On December 1st I happily pressed play on my Pandora holiday station.  Unfortunately, in between my favorite seasonal hits (mostly featuring the Glee cast) I had to wait through 30 seconds of one of the worst ads ever.  It’s for The Cheesecake Factory, and it’s a jingle to the tune of “We Wish You a Merry Christmas.”

I tried and tried to find an audio clip of this horrifying ad, so you, dear reader, would have to experience my pain, but could not.  So you’ll have to sing it to yourself.  The ad goes like this:

We wish you a merry cheesecake

we wish you a merry cheesecake

we wish you a merry cheesecake

and a complimentary slice for you.

I’ve never before wanted to vomit after hearing about cheesecake.
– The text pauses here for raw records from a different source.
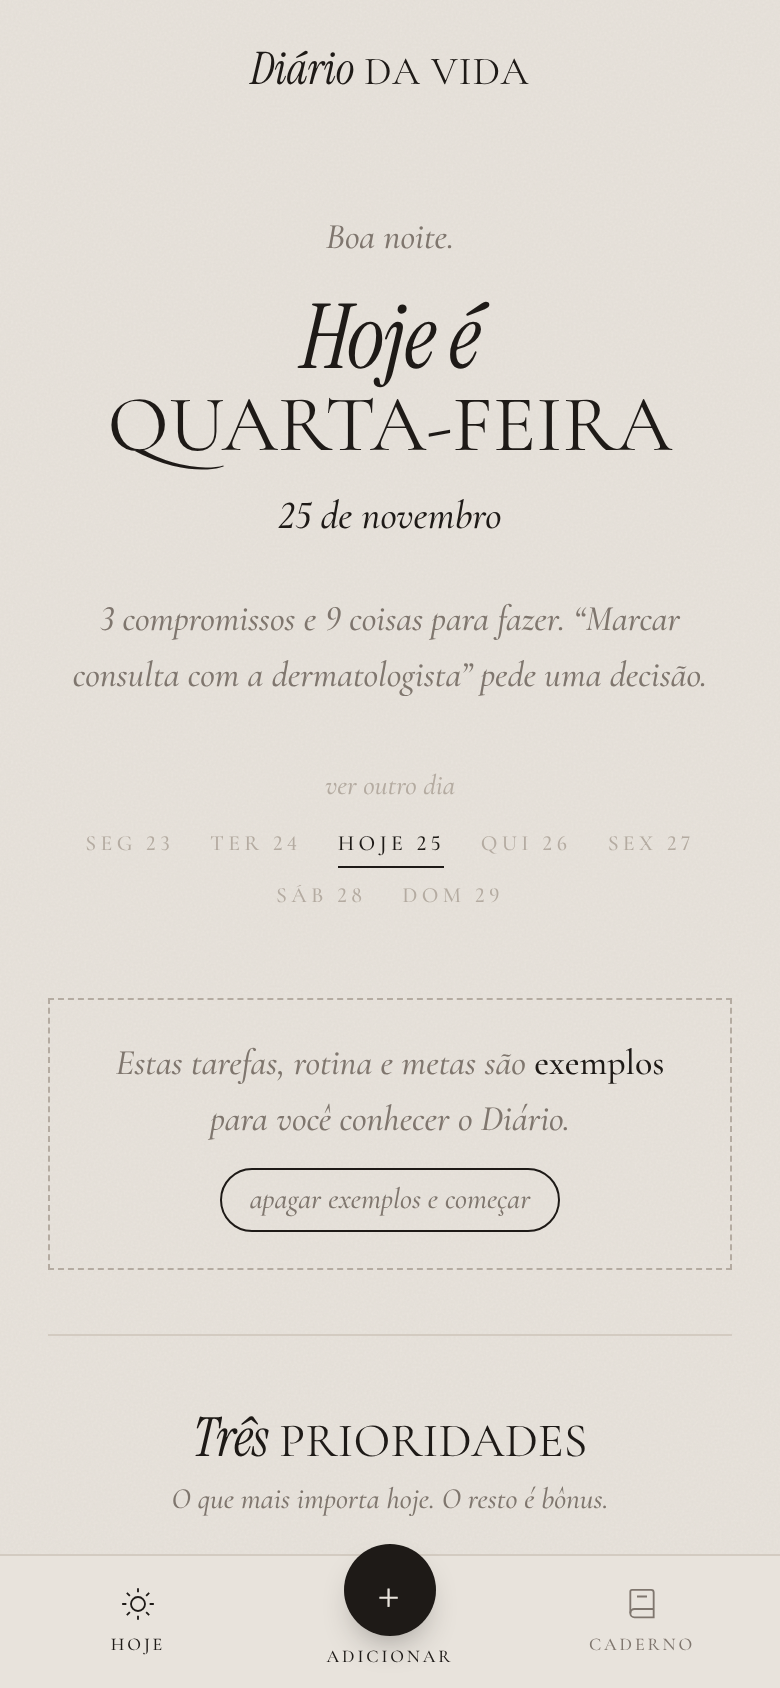
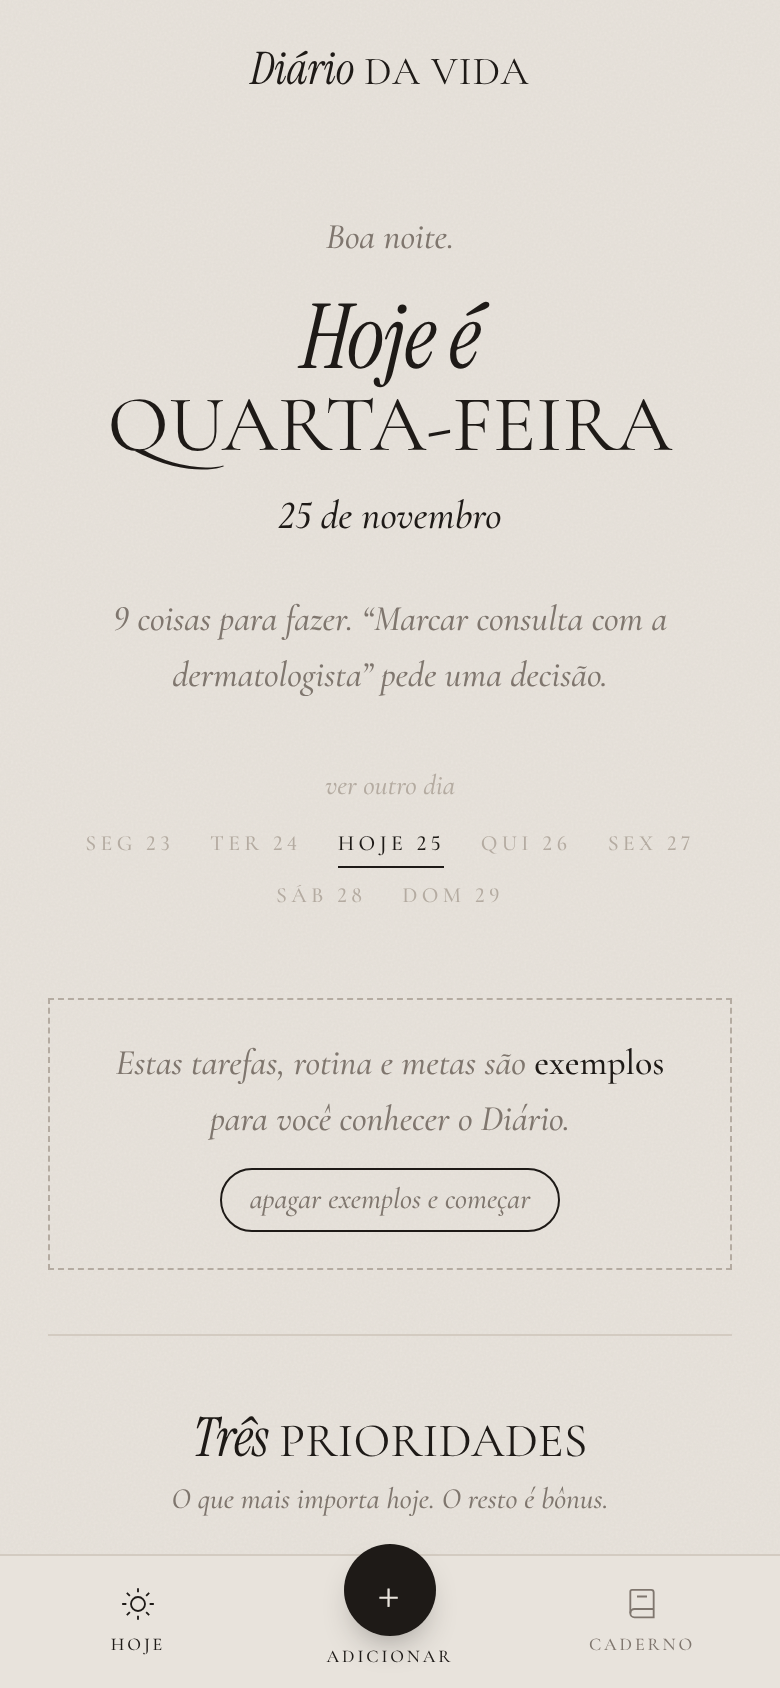
Remove a seção Agenda da tela Hoje
Claude-Session: https://claude.ai/code/session_01MbvNZUwf6py4KLNpPa7D6C

Changed region(s): [[0.1846, 0.3389, 0.7692, 0.4313], [0.8, 0.3697, 0.8308, 0.4005]]

diff --git a/src/app/page.tsx b/src/app/page.tsx
@@ -5,7 +5,7 @@ import { buildBriefing } from '@/lib/briefing';
 import { routineFor, tasksFor, useStore, useToast } from '@/lib/store';
 import type { Goal } from '@/lib/types';
 import { Frontispiece } from '@/components/hoje/Frontispiece';
-import { Agenda, DayList, GoalsLine, Priorities } from '@/components/hoje/Day';
+import { DayList, GoalsLine, Priorities } from '@/components/hoje/Day';
 import { CloseDay } from '@/components/hoje/CloseDay';
 
 const plural = (n: number, one: string, many: string) => `${n} ${n === 1 ? one : many}`;
@@ -19,7 +19,6 @@ export default function HojePage() {
   const sample = useStore((s) => s.sample);
   const clearSample = useStore((s) => s.clearSample);
   const tasks = useStore((s) => s.tasks);
-  const events = useStore((s) => s.events);
   const routine = useStore((s) => s.routine);
   const toast = useToast((s) => s.show);
 
@@ -38,18 +37,16 @@ export default function HojePage() {
 
   const isToday = selected === today;
   const dayTasks = tasksFor(tasks, selected);
-  const dayEvents = events.filter((e) => e.date === selected);
   const dayRoutine = routineFor(routine, selected);
-  const brief = buildBriefing(dayTasks, dayEvents, dayRoutine, isToday);
+  const brief = buildBriefing(dayTasks, [], dayRoutine, isToday);
 
   // Resumo em uma frase.
   const open = dayTasks.filter((t) => !t.done).length + dayRoutine.length;
-  const commitments = dayEvents.filter((e) => !e.free).length;
   const stuck = dayTasks.find((t) => !t.done && !t.star && t.rolled >= 3);
   const summary =
-    open + commitments === 0
+    open === 0
       ? 'Dia livre por enquanto.'
-      : `${commitments ? `${plural(commitments, 'compromisso', 'compromissos')} e ` : ''}${plural(open, 'coisa para fazer', 'coisas para fazer')}.` +
+      : `${plural(open, 'coisa para fazer', 'coisas para fazer')}.` +
         (stuck && isToday ? ` “${stuck.title}” pede uma decisão.` : '');
 
   const bump = (g: Goal) => { setBumped(g.id); setTimeout(() => setBumped(null), 1300); };
@@ -64,7 +61,6 @@ export default function HojePage() {
         </aside>
       )}
       <Priorities tasks={dayTasks} suggestion={brief.suggestion} readOnly={!isToday} />
-      <Agenda events={dayEvents} />
       <DayList date={selected} today={today} tasks={dayTasks} onGoal={bump} />
       <GoalsLine bumped={bumped} />
       {isToday && <CloseDay date={selected} />}

diff --git a/src/components/hoje/Day.tsx b/src/components/hoje/Day.tsx
@@ -2,7 +2,7 @@
 import { AnimatePresence, motion } from 'framer-motion';
 import { MAX_PRIORITIES, routineFor, routineKey, useStore, useToast } from '@/lib/store';
 import { useUI } from '@/lib/ui';
-import type { CalendarEvent, Goal, Task } from '@/lib/types';
+import type { Goal, Task } from '@/lib/types';
 import { MixTitle } from './Title';
 
 const enter = {
@@ -66,24 +66,6 @@ export function Priorities({ tasks, suggestion, readOnly }: { tasks: Task[]; sug
           </li>
         )}
       </ol>
-    </Section>
-  );
-}
-
-/* ---------------- agenda ---------------- */
-export function Agenda({ events }: { events: CalendarEvent[] }) {
-  if (events.length === 0) return null;
-  const sorted = [...events].sort((a, b) => a.start.localeCompare(b.start));
-  return (
-    <Section title="Agenda" note="Compromissos do dia (exemplo; a ligação com o Google Agenda vem depois).">
-      <ul className="agenda">
-        {sorted.map((e) => (
-          <li key={e.id} className={e.free ? 'free' : ''}>
-            <time className="tabular">{e.start}</time>
-            <span>{e.free ? 'livre, de propósito' : e.title}{e.place && !e.free ? <em> · {e.place}</em> : null}</span>
-          </li>
-        ))}
-      </ul>
     </Section>
   );
 }

diff --git a/src/app/hoje.css b/src/app/hoje.css
@@ -37,12 +37,6 @@
 .prio li.slot .num { color: var(--faint); }
 .prio li.slot .text { font-style: italic; color: var(--muted); font-size: 1.05rem; }
 
-/* agenda */
-.agenda { list-style: none; }
-.agenda li { display: grid; grid-template-columns: 64px minmax(0, 1fr); gap: 12px; padding: 6px 0; }
-.agenda time { font-family: var(--f-accent); font-style: italic; font-size: 1.1rem; color: var(--accent); }
-.agenda em { color: var(--muted); }
-.agenda li.free { color: var(--muted); font-style: italic; }
 
 /* lista do dia */
 .list { list-style: none; }

diff --git a/README.md b/README.md
@@ -45,7 +45,7 @@ src/
   components/
     shell/           topo, navegação do celular, login, avisos
     caderno/         registro rápido, imagens, busca
-    hoje/            frontispício, anotar, resumo, prioridades, tarefas, agenda, rotina, metas, fechar o dia
+    hoje/            frontispício, anotar, resumo, prioridades, tarefas, rotina, metas, fechar o dia
     ui/ornaments     ornamentos, selo e ícones
   lib/
     parse.ts         entende "pagar IPVA sexta 15h #finanças !"
@@ -61,7 +61,7 @@ docs/
 
 ## Estado atual
 
-- Identidade "Papel": fontes da referência (Cormorant Garamond em versais + Instrument Serif itálico), papel claro e tinta escura, uma coluna com muito respiro. Tela **Hoje** enxuta: prioridades, agenda, lista do dia (tarefas + rotina), metas em uma linha e encerrar o dia.
+- Identidade "Papel": fontes da referência (Cormorant Garamond em versais + Instrument Serif itálico), papel claro e tinta escura, uma coluna com muito respiro. Tela **Hoje** enxuta: prioridades, lista do dia (tarefas + rotina), metas em uma linha e encerrar o dia.
 - Motivos visuais em `src/components/ui/vintage.tsx`; cores e fontes em `src/app/globals.css` (`:root`).
 - **Caderno**: pensamentos e referências com texto, ditado, prints e fotos; temas, pastas, busca, edição com histórico de versões. A IA entra depois.
 - **Nuvem**: login por e-mail e senha e sincronização automática, ligados quando as variáveis do Supabase estão configuradas.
Why doesn’t this ad work?  It’s uncreative.  It uses a holiday song, which has been re-appropriated thousands of times, and re-appropriates it again.  It shoves ten syllables into a final line that is intended for six syllables.

The Cheesecake Factory isn’t the only perpetrator of badly written content.   My parents’ house in Richmond, Virginia is surrounded by a smattering of uncreative content, particularly in the form of poorly chosen business names.  For example, the closest florist is named Flowerama.  The naming convention of adding “rama” to the end of a word should be reserved for roller skating rinks.   Just down the block from Flowerama is Chicken Mania, a Peruvian chicken, fast-casual restaurant that apparently doesn’t mind alluding to meat-borne diseases (does Mad Cow ring a bell)?  And finally there is Lettuce Knit, a knitting store which, despite what its name implies, is not also a salad bar.  (Lettuce Knit has sadly gone out of business.  I can’t say I’m surprised.)

Brands do this every day, and I just don’t understand.  The internet and social media provide an infinite amount of resources and opportunities for creative research, brainstorming, and even direct customer feedback, so there is no excuse.  Why didn’t an honest friend or family member  politely tell the owners of Lettuce Knit that their name was a recipe (pun intended, and relevant, unlike the name of the store) for disaster?

Perhaps businesses, both large and small, assume that because consumers are so inundated with messaging–on their cell phones, in the margins of their Facebook pages–that promotional content just doesn’t matter anymore.  Their potential customers are going to judge them based on Yelp and other social media reviews, not the name of their business.  Any content, good or bad, results in exposure, and they think that’s all they need.

But this assumption is wrong.  It’s true–consumers are bombarded with ads, but they are also bombarded with choices.  It’s the content created by brands that set them apart as a likable or unlikable business.  And, as we learned from Facebook, it’s all about what you like.